#### What you will do:
Go through the records below and return each line that has "black" in it.

#### Listed entries:

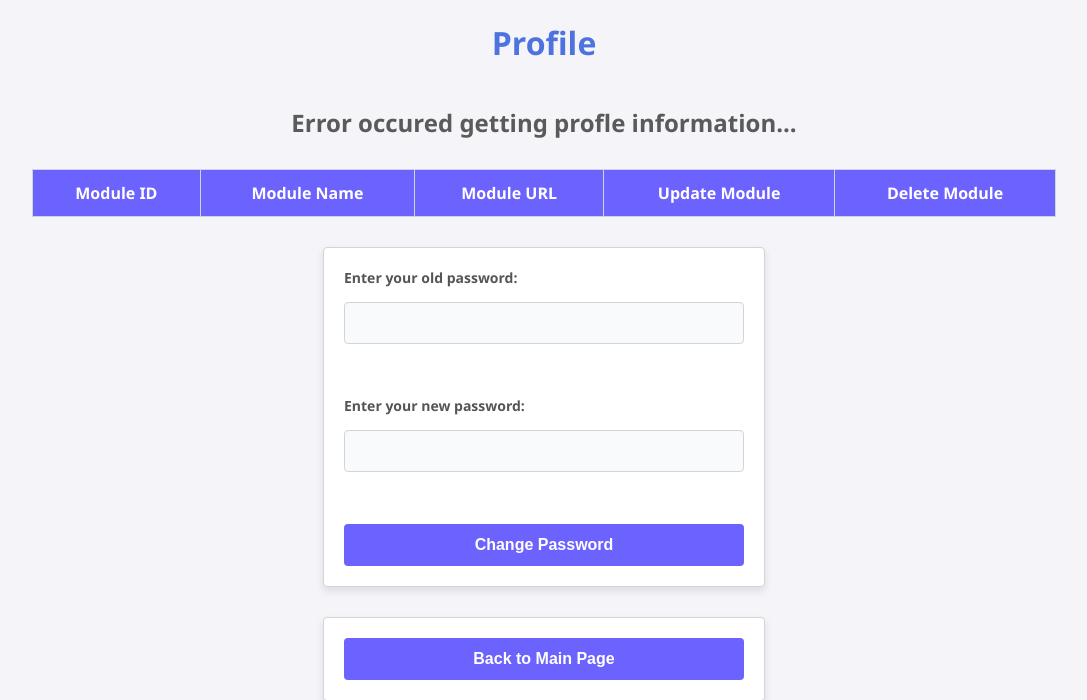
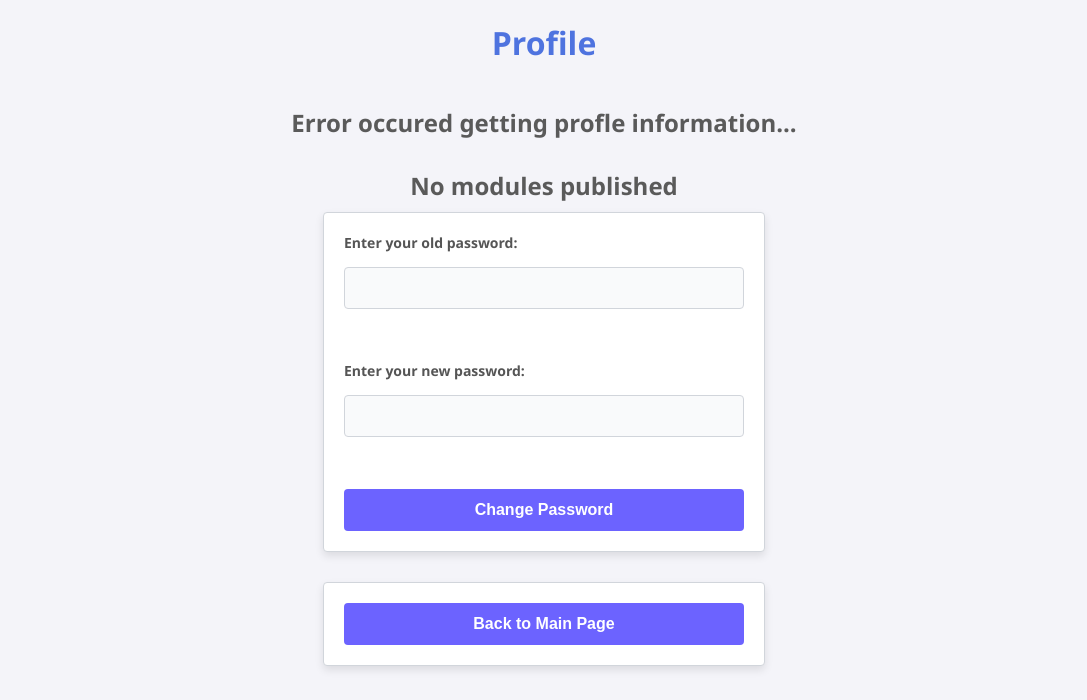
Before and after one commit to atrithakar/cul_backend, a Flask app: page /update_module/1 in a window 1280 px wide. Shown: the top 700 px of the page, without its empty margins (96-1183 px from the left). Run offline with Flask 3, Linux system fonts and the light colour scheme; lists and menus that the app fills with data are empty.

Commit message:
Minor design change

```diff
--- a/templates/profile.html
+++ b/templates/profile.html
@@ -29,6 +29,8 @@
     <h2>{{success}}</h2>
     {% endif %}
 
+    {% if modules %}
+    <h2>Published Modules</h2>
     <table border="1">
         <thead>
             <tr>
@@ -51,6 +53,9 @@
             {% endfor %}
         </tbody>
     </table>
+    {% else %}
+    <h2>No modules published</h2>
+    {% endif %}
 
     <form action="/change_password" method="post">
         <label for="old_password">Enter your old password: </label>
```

* * *

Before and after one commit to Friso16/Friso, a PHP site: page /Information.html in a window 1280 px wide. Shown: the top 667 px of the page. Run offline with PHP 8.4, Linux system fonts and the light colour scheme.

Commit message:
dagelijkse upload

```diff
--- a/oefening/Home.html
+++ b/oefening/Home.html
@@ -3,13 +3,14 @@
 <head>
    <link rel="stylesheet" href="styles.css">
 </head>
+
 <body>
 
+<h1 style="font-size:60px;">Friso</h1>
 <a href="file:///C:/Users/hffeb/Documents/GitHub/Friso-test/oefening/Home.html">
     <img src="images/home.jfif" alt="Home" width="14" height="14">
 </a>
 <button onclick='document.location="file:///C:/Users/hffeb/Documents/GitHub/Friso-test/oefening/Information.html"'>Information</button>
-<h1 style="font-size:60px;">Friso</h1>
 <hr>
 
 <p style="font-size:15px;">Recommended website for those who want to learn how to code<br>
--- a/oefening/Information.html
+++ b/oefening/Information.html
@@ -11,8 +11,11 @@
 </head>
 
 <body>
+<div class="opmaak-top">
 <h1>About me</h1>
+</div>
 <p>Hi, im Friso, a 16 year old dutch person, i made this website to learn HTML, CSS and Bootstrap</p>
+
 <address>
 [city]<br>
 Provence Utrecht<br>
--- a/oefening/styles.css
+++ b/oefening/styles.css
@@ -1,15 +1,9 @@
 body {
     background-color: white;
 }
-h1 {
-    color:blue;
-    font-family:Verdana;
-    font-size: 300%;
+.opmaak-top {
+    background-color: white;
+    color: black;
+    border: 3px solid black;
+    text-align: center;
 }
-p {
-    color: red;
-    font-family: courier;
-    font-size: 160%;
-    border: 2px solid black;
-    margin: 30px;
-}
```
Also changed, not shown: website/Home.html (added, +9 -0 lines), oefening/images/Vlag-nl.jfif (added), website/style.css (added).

#### Exercise output:
+    color: black;
+    border: 3px solid black;
-    border: 2px solid black;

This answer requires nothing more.